The goal of event participation is to raise visibility of the Peace Coffee brand, thereby increasing market share. “It’s not a lot of budget, so we need to use it very wisely,” Mannhardt said. He is responsible for the decisionmaking, with input from the sales and marketing teams.
“It’s hard to measure the value of events,” Mannhardt acknowledged. “I don’t think there’s a quantifiable standard. What we’re looking at as a company is the probability we’ll generate new customers. That’s based on the size of the event, and the location. If we’re exhibiting in an area where we have a lot of customers, we may not have a lot of growth. If there’s a new grocery store, we definitely want to be around there.
In his previous job, Mannhardt worked for a printing and marketing communication service. “I was looking for a company with a socially conscious mission. Peace Coffee made it to the top of my shortlist,” he said. “I was definitely a frequent visitor to the Jobs page on the Peace Coffee website. Once this job popped up, I stopped everything else and dug out my résumé.” He likes the combination of doing marketing strategy and being “out amongst the community.”

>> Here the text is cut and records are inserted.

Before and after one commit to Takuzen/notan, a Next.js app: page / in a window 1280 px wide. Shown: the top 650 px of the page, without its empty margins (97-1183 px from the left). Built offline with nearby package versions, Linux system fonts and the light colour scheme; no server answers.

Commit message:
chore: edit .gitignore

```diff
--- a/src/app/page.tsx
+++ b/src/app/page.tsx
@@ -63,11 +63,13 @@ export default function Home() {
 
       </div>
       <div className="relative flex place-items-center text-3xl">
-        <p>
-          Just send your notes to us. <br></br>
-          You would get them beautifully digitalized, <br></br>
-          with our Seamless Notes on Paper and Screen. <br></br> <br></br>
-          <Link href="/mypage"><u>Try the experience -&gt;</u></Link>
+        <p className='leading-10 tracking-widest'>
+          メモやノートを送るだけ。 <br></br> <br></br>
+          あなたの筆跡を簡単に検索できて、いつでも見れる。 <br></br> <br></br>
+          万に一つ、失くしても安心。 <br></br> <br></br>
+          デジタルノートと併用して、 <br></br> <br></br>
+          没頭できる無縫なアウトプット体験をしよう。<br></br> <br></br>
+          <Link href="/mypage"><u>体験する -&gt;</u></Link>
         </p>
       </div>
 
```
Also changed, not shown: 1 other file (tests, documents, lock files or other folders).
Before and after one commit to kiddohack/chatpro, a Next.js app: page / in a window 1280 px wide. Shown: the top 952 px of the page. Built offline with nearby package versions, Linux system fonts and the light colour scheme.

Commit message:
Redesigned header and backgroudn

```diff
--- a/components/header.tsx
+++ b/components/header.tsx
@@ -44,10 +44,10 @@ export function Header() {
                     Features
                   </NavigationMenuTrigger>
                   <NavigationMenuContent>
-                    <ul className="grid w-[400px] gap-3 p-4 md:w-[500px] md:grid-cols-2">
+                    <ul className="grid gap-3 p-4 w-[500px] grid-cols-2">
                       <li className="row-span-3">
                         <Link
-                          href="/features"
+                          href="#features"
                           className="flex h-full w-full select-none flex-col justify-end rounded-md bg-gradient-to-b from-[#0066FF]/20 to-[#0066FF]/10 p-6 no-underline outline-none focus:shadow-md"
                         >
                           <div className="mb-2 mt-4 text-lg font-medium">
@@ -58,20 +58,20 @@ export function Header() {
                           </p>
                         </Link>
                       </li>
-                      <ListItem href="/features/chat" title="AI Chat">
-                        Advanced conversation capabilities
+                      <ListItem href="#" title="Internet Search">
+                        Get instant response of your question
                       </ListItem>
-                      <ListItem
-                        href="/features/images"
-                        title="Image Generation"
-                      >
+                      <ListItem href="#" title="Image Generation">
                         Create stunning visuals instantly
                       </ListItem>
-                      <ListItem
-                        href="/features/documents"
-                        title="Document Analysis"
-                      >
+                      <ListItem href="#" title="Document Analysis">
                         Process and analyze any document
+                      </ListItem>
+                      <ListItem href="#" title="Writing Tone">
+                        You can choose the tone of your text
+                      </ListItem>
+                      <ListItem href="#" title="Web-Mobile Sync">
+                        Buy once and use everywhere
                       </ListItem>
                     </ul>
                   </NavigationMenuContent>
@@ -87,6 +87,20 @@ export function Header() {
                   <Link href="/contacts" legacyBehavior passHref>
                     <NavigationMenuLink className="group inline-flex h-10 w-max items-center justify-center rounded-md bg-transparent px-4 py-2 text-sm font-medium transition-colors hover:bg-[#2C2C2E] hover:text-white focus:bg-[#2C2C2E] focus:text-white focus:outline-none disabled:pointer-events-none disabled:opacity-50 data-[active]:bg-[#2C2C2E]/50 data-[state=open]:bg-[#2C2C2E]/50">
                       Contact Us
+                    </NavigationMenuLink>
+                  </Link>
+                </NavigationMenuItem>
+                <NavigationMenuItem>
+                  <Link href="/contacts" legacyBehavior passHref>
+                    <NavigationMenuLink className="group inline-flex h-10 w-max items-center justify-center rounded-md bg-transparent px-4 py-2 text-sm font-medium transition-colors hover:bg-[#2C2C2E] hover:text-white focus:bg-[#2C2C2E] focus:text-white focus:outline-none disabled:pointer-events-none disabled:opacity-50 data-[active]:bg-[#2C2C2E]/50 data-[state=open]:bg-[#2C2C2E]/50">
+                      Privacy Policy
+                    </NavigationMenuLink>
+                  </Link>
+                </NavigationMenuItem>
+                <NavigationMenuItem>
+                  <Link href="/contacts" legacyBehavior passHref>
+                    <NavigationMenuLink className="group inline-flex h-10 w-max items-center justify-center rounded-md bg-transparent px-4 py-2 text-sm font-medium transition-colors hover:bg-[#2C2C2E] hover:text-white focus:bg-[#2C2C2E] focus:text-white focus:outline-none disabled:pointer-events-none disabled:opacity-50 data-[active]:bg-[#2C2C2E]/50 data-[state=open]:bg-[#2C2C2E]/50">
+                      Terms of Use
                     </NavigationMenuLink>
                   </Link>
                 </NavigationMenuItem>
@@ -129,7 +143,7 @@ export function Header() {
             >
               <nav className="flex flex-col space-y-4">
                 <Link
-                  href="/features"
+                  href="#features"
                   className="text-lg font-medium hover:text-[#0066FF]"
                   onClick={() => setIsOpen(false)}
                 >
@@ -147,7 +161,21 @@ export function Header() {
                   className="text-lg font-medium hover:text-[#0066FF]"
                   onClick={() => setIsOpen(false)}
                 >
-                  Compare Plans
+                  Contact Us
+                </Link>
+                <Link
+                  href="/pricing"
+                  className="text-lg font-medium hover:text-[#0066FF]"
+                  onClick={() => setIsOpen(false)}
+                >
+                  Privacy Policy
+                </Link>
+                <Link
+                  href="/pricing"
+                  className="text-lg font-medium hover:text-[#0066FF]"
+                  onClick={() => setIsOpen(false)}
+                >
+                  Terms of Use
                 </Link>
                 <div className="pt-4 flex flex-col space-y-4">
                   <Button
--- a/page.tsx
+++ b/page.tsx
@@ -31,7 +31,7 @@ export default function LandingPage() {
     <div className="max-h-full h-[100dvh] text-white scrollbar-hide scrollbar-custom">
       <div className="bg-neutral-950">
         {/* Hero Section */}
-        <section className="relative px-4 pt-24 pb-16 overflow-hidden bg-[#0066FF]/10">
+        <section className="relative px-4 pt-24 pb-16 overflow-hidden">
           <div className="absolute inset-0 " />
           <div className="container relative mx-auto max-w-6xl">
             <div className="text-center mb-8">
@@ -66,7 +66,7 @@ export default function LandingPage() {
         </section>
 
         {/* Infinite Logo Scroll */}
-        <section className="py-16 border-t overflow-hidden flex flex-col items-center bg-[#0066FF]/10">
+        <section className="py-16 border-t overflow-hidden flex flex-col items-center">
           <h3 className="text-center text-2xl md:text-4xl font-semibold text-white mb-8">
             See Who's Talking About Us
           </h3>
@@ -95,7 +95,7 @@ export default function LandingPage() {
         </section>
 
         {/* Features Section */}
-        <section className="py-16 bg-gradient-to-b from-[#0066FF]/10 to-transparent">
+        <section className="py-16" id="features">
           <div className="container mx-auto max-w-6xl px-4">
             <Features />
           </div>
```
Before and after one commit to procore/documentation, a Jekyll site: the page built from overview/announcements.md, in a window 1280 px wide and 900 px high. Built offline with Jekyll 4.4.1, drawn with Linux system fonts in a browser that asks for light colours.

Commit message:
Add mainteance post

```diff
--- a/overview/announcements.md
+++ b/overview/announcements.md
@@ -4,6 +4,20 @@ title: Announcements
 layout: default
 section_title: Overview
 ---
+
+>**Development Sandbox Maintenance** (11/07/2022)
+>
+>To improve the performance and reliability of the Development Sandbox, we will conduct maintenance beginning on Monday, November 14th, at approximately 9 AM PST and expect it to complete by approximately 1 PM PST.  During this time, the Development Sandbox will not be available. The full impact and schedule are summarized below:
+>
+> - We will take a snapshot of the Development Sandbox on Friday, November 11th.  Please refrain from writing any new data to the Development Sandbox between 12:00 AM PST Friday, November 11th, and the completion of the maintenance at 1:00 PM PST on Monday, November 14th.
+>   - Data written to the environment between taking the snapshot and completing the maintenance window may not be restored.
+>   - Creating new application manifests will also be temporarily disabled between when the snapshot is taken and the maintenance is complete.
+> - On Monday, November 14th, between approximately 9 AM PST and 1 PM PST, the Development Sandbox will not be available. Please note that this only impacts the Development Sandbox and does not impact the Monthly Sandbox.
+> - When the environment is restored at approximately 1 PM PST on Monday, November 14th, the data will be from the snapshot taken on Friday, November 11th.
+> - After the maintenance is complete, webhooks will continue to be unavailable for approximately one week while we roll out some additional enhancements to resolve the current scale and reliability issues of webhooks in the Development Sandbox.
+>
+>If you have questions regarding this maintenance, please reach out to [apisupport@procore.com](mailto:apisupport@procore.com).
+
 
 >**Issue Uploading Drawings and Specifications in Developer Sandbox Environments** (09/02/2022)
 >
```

How do you present Peace Coffee at events?
One way I describe it to people, our mission statement starts out with “making great tasting coffee,” but the crux of it is to create a system of fair trade with people who produce coffee around the world. In order to be successful, we have to build a quality product and turn a profit. The coffee is a bridge to that conversation — it opens their eyes to what’s happening behind the coffee industry and what’s happening in the world. All of our coffee is 100 percent fair trade and 100 percent organic. I’m hard pressed to find any coffee roasters in our scene that can count both of those factors. We also have a very diverse product line up — light roast to dark roast, espresso, decaf. There’s a wide variety of tastes and aromas that we’re able to cater to. It’s just delicious. After I give my elevator spiel, I let the product speak for itself.
What 2012 event was the most fun?
Funnest event we did this year was Farm Bike down in Northfield. It was a really rainy day — the event was in September. Rainy, cold. The event is students and community members in Northfield biking between farms and co-ops, and ends at a farm with food and music. When you’re in Northfield, you have Carleton College and St. Olaf. You always have a new opportunity, with new students, turning them on to the issues of fair trade and sustainability. It’s hard to fail when you’re the guy bringing the coffee.
What’s the secret to brewing a great cup of coffee?
Here would be a good plug for the mastering coffee at home class that’s taught at the Wonderland Café on Minnehaha Avenue. There’s a little bit of a science to it. Our class breaks through that uncomfortable zone — why a cup might taste bitter, weak, strong, acidic. The class schedule is on our website. □